Forgotten Book - Death and Transfiguration

One of the reasons that Patti Abbott’s series of Forgotten Books appeals to me is that it offers a chance not only to come up with ‘hidden gems’ of the genre, but also, quite often, with authors who have slipped off the radar but who do not deserve such a fate.

In that list, I’d include Stephen Murray, creator of DCI Alec Stainton, and author of, by my count, seven crime novels, of which the last to be published was Death and Transfiguration, which appeared in 1994. I’d hazard a guess that most readers of this blog are not familiar with Murray’s name, but when I started out in crime writing, he was already becoming established as one of the youngest and most promising writers whose work came out under the legendary imprint of Collins Crime Club. He is much the same age as me, but struck me as likely to be more of a high flier, and he’d taken the courageous step of giving up his day job as a surveyor to write full-time. I was never brave enough to do the same and give up the law, but I got to know Stephen and his family (the Muirray surname was a pseudonym), and we met quite often at events organised by the northern chapter of the Crime Writers’ Association.

All the Murray books are solid, literate, readable mysteries, and Stainton is a likeable fellow, if not someone to set the pulse racing too fast. Death and Transfiguration was, I felt at the time, Murray’s best book, not least because DS Liz Pink played a prominent role, and she was a character of great potential.

In this book, a philanderer called Crossland goes missing, having abandoned his car on Stainton’s turf. Meanwhile, a serial killer called the Carver is wreaking havoc. Suspicions grow that Crossland and the Carver are one and the same.

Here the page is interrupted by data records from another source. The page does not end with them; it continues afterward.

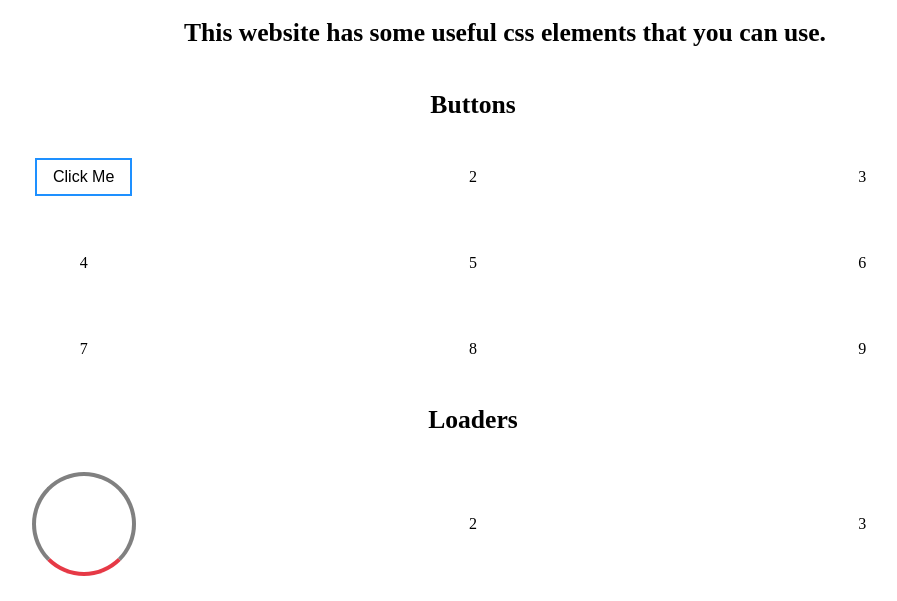
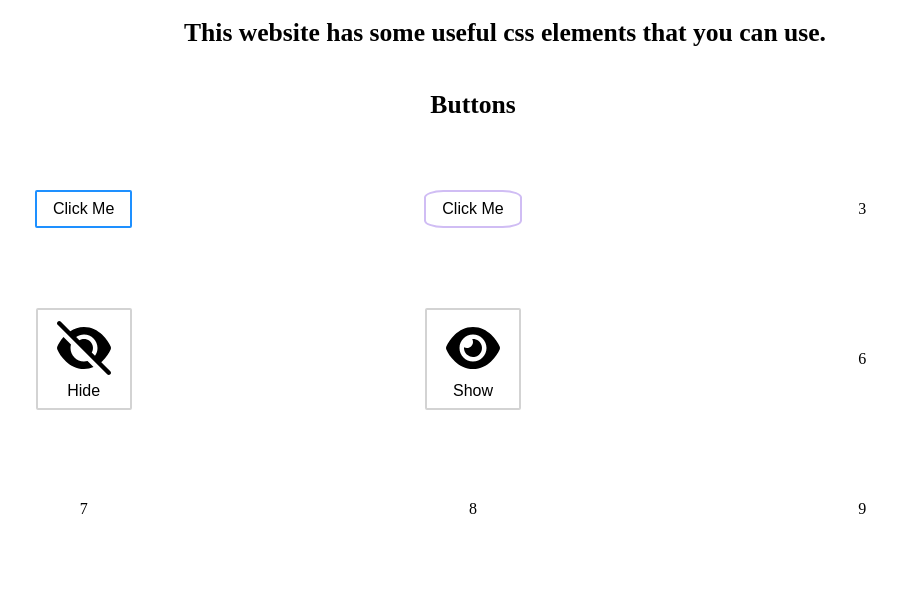
Before and after one commit to ayan-adhikari/Useful-CSS-Elements, a plain HTML site: page index.html in a window 1280 px wide. Shown: the part 119-720 px from the top of the page, without its empty margins (111-1008 px from the left). Drawn offline with Linux system fonts and the light colour scheme; a web font is replaced by a local one.

Commit message:
Feat: add buttons no. 2, 4 and 5

```diff
--- a/buttons.css
+++ b/buttons.css
@@ -1,16 +1,19 @@
+/*--------------------------------------------------------------------------------------------*/
+/*Button 1 (dodgerblue)*/
 .button-1 {
   /*Background/Border styling*/
   background-color: white;
   border-style: solid;
   border-width: 0.125rem;
   border-color: dodgerblue;
+  border-radius: 0.125rem;
   /*Padding/Text styling*/
   padding: 0.5rem 1rem;
   font-size: 1rem;
   /*Transition durations*/
   transition:
-    background-color 1.25s ease-in-out,
-    color 1.25s ease-in-out,
+    background-color 0.50s ease-in-out,
+    color 0.50s ease-in-out,
     transform 0.05s ease-in-out;
   /*Width/Height styling*/
   width: auto;
@@ -25,3 +28,101 @@
 .button-1:active {
   transform: scale(0.9);
 }
+/*--------------------------------------------------------------------------------------------*/
+/*Button 2 (light purple)*/
+.button-2 {
+  /*Background/Border styling*/
+  background-color: white;
+  border-style: solid;
+  border-width: 0.125rem;
+  border-color: #d0bdf4;
+  border-radius: 20%;
+  /*Padding/Text styling*/
+  padding: 0.5rem 1rem;
+  font-size: 1rem;
+  /*Transition durations*/
+  transition:
+    background-color 0.75s ease-in-out,
+    color 0.75s ease-in-out,
+    transform 0.1s ease-in-out;
+  /*Width/Height styling*/
+  width: auto;
+  height: auto;
+}
+.button-2:hover {
+  /*Cursor styling*/
+  cursor: pointer;
+  background-color: #d0bdf4;
+  color: white;
+}
+.button-2:active {
+  transform: scale(0.9);
+}
+/*--------------------------------------------------------------------------------------------*/
+/*Button 4(Hide button)*/
+.button-4 {
+  /*Background/Border styling*/
+  background-color: white;
+  border-style: solid;
+  border-width: 0.125rem;
+  border-color: lightgray;
+  border-radius: 0.125rem;
+  /*Padding/Text styling*/
+  padding: 0.5rem 1rem;
+  font-size: 1rem;
+  /*Transition durations*/
+  transition:
+    background-color 0.25s ease-in-out,
+    color 0.25s ease-in-out,
+    transform 0.05s ease-in-out;
+  /*Width/Height styling*/
+  width: auto;
+  height: auto;
+}
+.button-4:hover {
+  /*Cursor styling*/
+  cursor: pointer;
+  background-color: lightgray;
+  color: white;
+}
+.button-4:active {
+  transform: scale(0.9);
+}
+/*Adding fixed width for consistency*/
+.button-4 {
+  width: 6rem;
+}
+/*--------------------------------------------------------------------------------------------*/
+/*Button 5 (Show button)*/
+.button-5 {
+  /*Background/Border styling*/
+  background-color: white;
+  border-style: solid;
+  border-width: 0.125rem;
+  border-color: lightgray;
+  border-radius: 0.125rem;
+  /*Padding/Text styling*/
+  padding: 0.5rem 1rem;
+  font-size: 1rem;
+  /*Transition durations*/
+  transition:
+    background-color 0.25s ease-in-out,
+    color 0.25s ease-in-out,
+    transform 0.05s ease-in-out;
+  /*Width/Height styling*/
+  width: auto;
+  height: auto;
+}
+.button-5:hover {
+  /*Cursor styling*/
+  cursor: pointer;
+  background-color: lightgray;
+  color: white;
+}
+.button-5:active {
+  transform: scale(0.9);
+}
+/*Adding fixed width for consistency*/
+.button-5 {
+  width: 6rem;
+}
--- a/index.html
+++ b/index.html
@@ -35,10 +35,24 @@
                         <button class="button-1"><span class="button-1-text">Click Me</span></button>
                     </div>
                 </div>
-                <div class="grid-item flexbox">2</div>
+                <div class="grid-item flexbox">
+                    <div>
+                        <button class="button-2"><span class="button-2-text">Click Me</span></button>
+                    </div>
+                </div>
                 <div class="grid-item flexbox">3</div>
-                <div class="grid-item flexbox">4</div>
-                <div class="grid-item flexbox">5</div>
+                <div class="grid-item flexbox">
+                    <button class="button-4">
+                        <svg xmlns="http://www.w3.org/2000/svg" viewBox="0 0 640 640"><!--!Font Awesome Free v7.1.0 by @fontawesome - https://fontawesome.com License - https://fontawesome.com/license/free Copyright 2026 Fonticons, Inc.--><path d="M73 39.1C63.6 29.7 48.4 29.7 39.1 39.1C29.8 48.5 29.7 63.7 39 73.1L567 601.1C576.4 610.5 591.6 610.5 600.9 601.1C610.2 591.7 610.3 576.5 600.9 567.2L504.5 470.8C507.2 468.4 509.9 466 512.5 463.6C559.3 420.1 590.6 368.2 605.5 332.5C608.8 324.6 608.8 315.8 605.5 307.9C590.6 272.2 559.3 220.2 512.5 176.8C465.4 133.1 400.7 96.2 319.9 96.2C263.1 96.2 214.3 114.4 173.9 140.4L73 39.1zM236.5 202.7C260 185.9 288.9 176 320 176C399.5 176 464 240.5 464 320C464 351.1 454.1 379.9 437.3 403.5L402.6 368.8C415.3 347.4 419.6 321.1 412.7 295.1C399 243.9 346.3 213.5 295.1 227.2C286.5 229.5 278.4 232.9 271.1 237.2L236.4 202.5zM357.3 459.1C345.4 462.3 332.9 464 320 464C240.5 464 176 399.5 176 320C176 307.1 177.7 294.6 180.9 282.7L101.4 203.2C68.8 240 46.4 279 34.5 307.7C31.2 315.6 31.2 324.4 34.5 332.3C49.4 368 80.7 420 127.5 463.4C174.6 507.1 239.3 544 320.1 544C357.4 544 391.3 536.1 421.6 523.4L357.4 459.2z"/></svg>
+                        <span class="button-4-text">Hide</span>
+                    </button>
+                    </div>
+                <div class="grid-item flexbox">
+                    <button class="button-5">
+                        <svg xmlns="http://www.w3.org/2000/svg" viewBox="0 0 640 640"><!--!Font Awesome Free v7.1.0 by @fontawesome - https://fontawesome.com License - https://fontawesome.com/license/free Copyright 2026 Fonticons, Inc.--><path d="M320 96C239.2 96 174.5 132.8 127.4 176.6C80.6 220.1 49.3 272 34.4 307.7C31.1 315.6 31.1 324.4 34.4 332.3C49.3 368 80.6 420 127.4 463.4C174.5 507.1 239.2 544 320 544C400.8 544 465.5 507.2 512.6 463.4C559.4 419.9 590.7 368 605.6 332.3C608.9 324.4 608.9 315.6 605.6 307.7C590.7 272 559.4 220 512.6 176.6C465.5 132.9 400.8 96 320 96zM176 320C176 240.5 240.5 176 320 176C399.5 176 464 240.5 464 320C464 399.5 399.5 464 320 464C240.5 464 176 399.5 176 320zM320 256C320 291.3 291.3 320 256 320C244.5 320 233.7 317 224.3 311.6C223.3 322.5 224.2 333.7 227.2 344.8C240.9 396 293.6 426.4 344.8 412.7C396 399 426.4 346.3 412.7 295.1C400.5 249.4 357.2 220.3 311.6 224.3C316.9 233.6 320 244.4 320 256z"/></svg>
+                        <span class="button-5-text">Show</span>
+                    </button>
+                </div>
                 <div class="grid-item flexbox">6</div>
                 <div class="grid-item flexbox">7</div>
                 <div class="grid-item flexbox">8</div>
```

Regrettably, this was the last crime novel that Stephen Murray had published. The Crime Club imprint disappeared, and he seems to have found it difficult to stay in the game. I included a very good short story he wrote, ‘Landfall’, in a CWA anthology called Crime on the Move, in the hope this would attract publishers to his writing, but so far it doesn’t seem to have happened.

A pity. He is a good writer, and his books, in particular Death and Transfiguration, should not be forgotten. Fifteen years ago, he kindly inscribed my copy of the book ‘To another rising star’. I still hope that Stephen’s star will rise again in the crime firmament.


David Cranmer said...

Thanks for bringing Stephen Murray to our attention. The list of writers who slip into obscurity is staggering and sad. DEATH AND TRANSFIGURATION sounds like a great read.

pattinase (abbott) said...

I'll have to check and see if this series is available here. Some just never get across the water.